## Aim of the exercise
Restate all entries exactly. Skip the images.

## Material shown
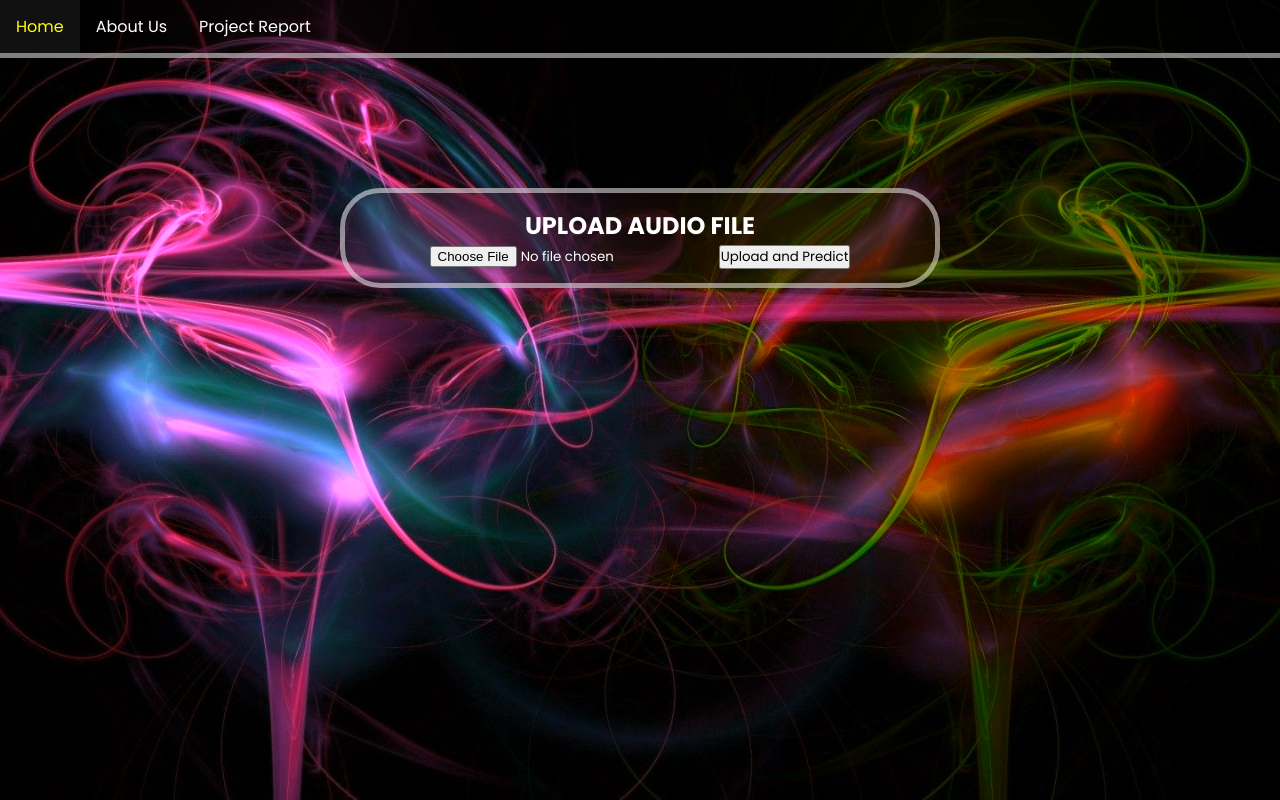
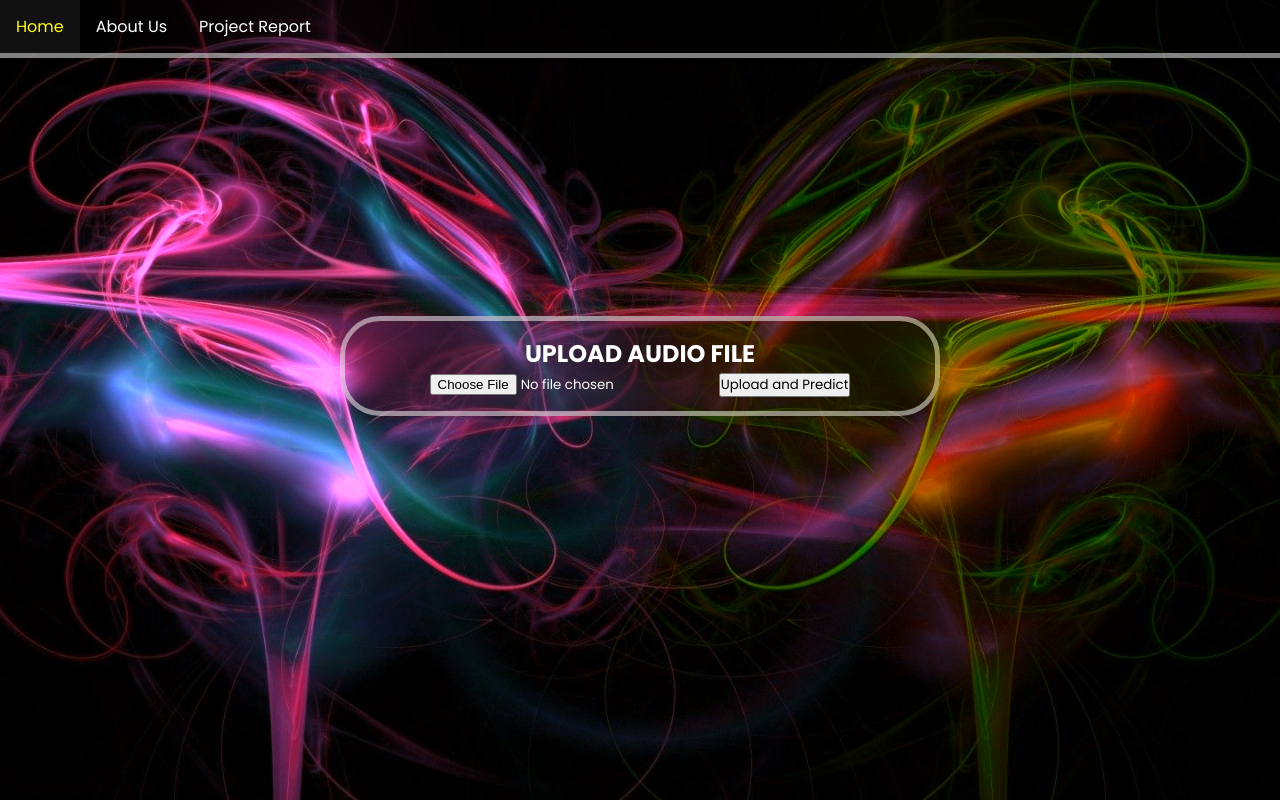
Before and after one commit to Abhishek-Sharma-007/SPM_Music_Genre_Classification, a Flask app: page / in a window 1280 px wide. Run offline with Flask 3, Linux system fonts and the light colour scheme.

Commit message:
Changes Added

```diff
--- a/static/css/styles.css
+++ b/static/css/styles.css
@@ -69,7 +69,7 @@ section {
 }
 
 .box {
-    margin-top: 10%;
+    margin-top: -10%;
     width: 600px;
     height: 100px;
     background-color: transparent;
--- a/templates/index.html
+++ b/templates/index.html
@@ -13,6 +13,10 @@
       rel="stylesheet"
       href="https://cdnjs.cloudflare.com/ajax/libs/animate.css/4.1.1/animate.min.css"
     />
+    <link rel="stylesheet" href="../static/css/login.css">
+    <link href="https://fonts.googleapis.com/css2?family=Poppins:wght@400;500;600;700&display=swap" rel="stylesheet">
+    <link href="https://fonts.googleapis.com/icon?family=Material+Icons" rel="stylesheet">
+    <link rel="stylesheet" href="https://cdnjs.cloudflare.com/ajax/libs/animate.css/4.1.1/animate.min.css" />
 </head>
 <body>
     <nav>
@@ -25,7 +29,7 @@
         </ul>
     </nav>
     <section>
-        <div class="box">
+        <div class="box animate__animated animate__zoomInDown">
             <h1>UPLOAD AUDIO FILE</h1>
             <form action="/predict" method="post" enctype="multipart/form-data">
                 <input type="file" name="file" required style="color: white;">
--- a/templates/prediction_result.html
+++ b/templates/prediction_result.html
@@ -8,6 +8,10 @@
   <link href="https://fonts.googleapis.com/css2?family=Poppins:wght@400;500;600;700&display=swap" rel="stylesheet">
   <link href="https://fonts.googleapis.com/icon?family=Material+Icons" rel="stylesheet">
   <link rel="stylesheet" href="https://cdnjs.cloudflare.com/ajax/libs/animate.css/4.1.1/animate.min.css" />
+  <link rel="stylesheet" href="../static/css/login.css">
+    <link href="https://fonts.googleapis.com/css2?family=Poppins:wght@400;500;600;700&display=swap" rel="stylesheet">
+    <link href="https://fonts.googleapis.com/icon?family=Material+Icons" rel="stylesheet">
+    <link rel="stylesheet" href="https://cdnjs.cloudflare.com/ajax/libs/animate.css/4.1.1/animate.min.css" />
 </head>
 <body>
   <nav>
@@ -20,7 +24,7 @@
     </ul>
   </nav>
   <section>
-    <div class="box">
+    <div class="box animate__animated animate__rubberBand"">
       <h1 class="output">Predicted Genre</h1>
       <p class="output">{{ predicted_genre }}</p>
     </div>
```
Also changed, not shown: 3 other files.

## Task solution
Before and after one commit to Abhishek-Sharma-007/SPM_Music_Genre_Classification, a Flask app: page / in a window 1280 px wide. Run offline with Flask 3, Linux system fonts and the light colour scheme.

Commit message:
Changes Added

```diff
--- a/static/css/styles.css
+++ b/static/css/styles.css
@@ -69,7 +69,7 @@ section {
 }
 
 .box {
-    margin-top: 10%;
+    margin-top: -10%;
     width: 600px;
     height: 100px;
     background-color: transparent;
--- a/templates/index.html
+++ b/templates/index.html
@@ -13,6 +13,10 @@
       rel="stylesheet"
       href="https://cdnjs.cloudflare.com/ajax/libs/animate.css/4.1.1/animate.min.css"
     />
+    <link rel="stylesheet" href="../static/css/login.css">
+    <link href="https://fonts.googleapis.com/css2?family=Poppins:wght@400;500;600;700&display=swap" rel="stylesheet">
+    <link href="https://fonts.googleapis.com/icon?family=Material+Icons" rel="stylesheet">
+    <link rel="stylesheet" href="https://cdnjs.cloudflare.com/ajax/libs/animate.css/4.1.1/animate.min.css" />
 </head>
 <body>
     <nav>
@@ -25,7 +29,7 @@
         </ul>
     </nav>
     <section>
-        <div class="box">
+        <div class="box animate__animated animate__zoomInDown">
             <h1>UPLOAD AUDIO FILE</h1>
             <form action="/predict" method="post" enctype="multipart/form-data">
                 <input type="file" name="file" required style="color: white;">
--- a/templates/prediction_result.html
+++ b/templates/prediction_result.html
@@ -8,6 +8,10 @@
   <link href="https://fonts.googleapis.com/css2?family=Poppins:wght@400;500;600;700&display=swap" rel="stylesheet">
   <link href="https://fonts.googleapis.com/icon?family=Material+Icons" rel="stylesheet">
   <link rel="stylesheet" href="https://cdnjs.cloudflare.com/ajax/libs/animate.css/4.1.1/animate.min.css" />
+  <link rel="stylesheet" href="../static/css/login.css">
+    <link href="https://fonts.googleapis.com/css2?family=Poppins:wght@400;500;600;700&display=swap" rel="stylesheet">
+    <link href="https://fonts.googleapis.com/icon?family=Material+Icons" rel="stylesheet">
+    <link rel="stylesheet" href="https://cdnjs.cloudflare.com/ajax/libs/animate.css/4.1.1/animate.min.css" />
 </head>
 <body>
   <nav>
@@ -20,7 +24,7 @@
     </ul>
   </nav>
   <section>
-    <div class="box">
+    <div class="box animate__animated animate__rubberBand"">
       <h1 class="output">Predicted Genre</h1>
       <p class="output">{{ predicted_genre }}</p>
     </div>
```
Also changed, not shown: 3 other files.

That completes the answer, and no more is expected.